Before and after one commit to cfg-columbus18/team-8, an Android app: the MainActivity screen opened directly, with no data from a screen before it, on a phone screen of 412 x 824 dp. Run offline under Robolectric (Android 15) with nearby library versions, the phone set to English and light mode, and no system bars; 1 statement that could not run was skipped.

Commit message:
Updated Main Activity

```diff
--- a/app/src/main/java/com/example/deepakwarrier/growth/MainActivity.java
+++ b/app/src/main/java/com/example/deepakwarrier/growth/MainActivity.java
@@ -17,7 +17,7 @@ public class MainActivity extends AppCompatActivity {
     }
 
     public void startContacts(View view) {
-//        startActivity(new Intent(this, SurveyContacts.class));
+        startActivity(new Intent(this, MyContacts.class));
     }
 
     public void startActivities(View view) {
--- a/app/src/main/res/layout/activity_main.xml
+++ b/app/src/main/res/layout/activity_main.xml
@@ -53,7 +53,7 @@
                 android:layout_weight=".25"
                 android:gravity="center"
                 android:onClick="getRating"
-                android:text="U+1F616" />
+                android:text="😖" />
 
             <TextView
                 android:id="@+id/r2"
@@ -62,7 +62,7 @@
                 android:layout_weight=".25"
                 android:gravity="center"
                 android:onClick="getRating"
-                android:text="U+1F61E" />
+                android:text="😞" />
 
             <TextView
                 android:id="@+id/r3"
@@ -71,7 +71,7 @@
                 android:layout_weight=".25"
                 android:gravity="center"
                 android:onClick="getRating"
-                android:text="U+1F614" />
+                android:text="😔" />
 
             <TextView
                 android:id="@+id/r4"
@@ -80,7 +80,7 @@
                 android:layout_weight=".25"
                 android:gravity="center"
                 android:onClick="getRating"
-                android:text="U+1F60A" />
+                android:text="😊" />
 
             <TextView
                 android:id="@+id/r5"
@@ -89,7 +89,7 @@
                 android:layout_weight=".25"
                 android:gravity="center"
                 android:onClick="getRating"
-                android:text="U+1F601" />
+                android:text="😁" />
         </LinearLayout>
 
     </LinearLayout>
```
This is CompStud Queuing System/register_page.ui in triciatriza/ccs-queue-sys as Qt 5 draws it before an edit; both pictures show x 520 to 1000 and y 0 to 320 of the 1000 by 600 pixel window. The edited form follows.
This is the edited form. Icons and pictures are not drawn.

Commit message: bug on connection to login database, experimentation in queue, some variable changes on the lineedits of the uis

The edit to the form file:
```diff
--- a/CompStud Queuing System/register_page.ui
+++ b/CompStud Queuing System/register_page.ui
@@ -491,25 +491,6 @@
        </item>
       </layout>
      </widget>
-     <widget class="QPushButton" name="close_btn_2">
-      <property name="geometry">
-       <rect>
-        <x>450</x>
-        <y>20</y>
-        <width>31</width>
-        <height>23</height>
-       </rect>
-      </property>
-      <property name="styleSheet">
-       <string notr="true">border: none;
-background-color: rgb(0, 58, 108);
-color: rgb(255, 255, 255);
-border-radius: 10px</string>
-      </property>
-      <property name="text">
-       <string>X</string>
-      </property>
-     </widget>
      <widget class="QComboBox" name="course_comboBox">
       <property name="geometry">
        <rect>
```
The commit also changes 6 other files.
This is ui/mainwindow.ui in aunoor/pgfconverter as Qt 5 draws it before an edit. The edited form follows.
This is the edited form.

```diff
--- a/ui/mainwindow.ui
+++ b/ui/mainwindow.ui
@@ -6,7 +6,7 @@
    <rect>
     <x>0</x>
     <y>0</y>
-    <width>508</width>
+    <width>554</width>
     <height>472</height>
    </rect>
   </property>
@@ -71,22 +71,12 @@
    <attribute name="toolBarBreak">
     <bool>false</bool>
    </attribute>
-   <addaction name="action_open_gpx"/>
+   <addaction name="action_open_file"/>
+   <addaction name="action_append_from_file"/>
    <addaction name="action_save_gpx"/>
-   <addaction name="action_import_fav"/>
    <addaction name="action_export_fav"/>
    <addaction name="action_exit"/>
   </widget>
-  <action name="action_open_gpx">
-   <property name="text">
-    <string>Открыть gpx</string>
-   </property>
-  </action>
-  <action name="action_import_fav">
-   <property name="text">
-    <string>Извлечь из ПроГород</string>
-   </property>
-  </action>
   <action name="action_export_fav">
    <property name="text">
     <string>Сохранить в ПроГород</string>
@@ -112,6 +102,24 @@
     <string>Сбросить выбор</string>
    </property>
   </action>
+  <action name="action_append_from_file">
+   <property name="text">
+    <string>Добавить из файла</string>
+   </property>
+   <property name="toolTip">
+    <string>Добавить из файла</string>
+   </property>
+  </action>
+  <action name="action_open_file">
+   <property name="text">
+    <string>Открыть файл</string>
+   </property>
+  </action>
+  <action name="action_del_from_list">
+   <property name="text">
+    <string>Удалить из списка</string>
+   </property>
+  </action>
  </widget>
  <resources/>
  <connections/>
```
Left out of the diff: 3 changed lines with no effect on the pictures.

- WHAT YOU HAVE TO DO -
Find all the lines with "public" in the data and copy them.

- TASK SOLUTION -
@@ -17,7 +17,7 @@ public class MainActivity extends AppCompatActivity {
     public void startContacts(View view) {
     public void startActivities(View view) {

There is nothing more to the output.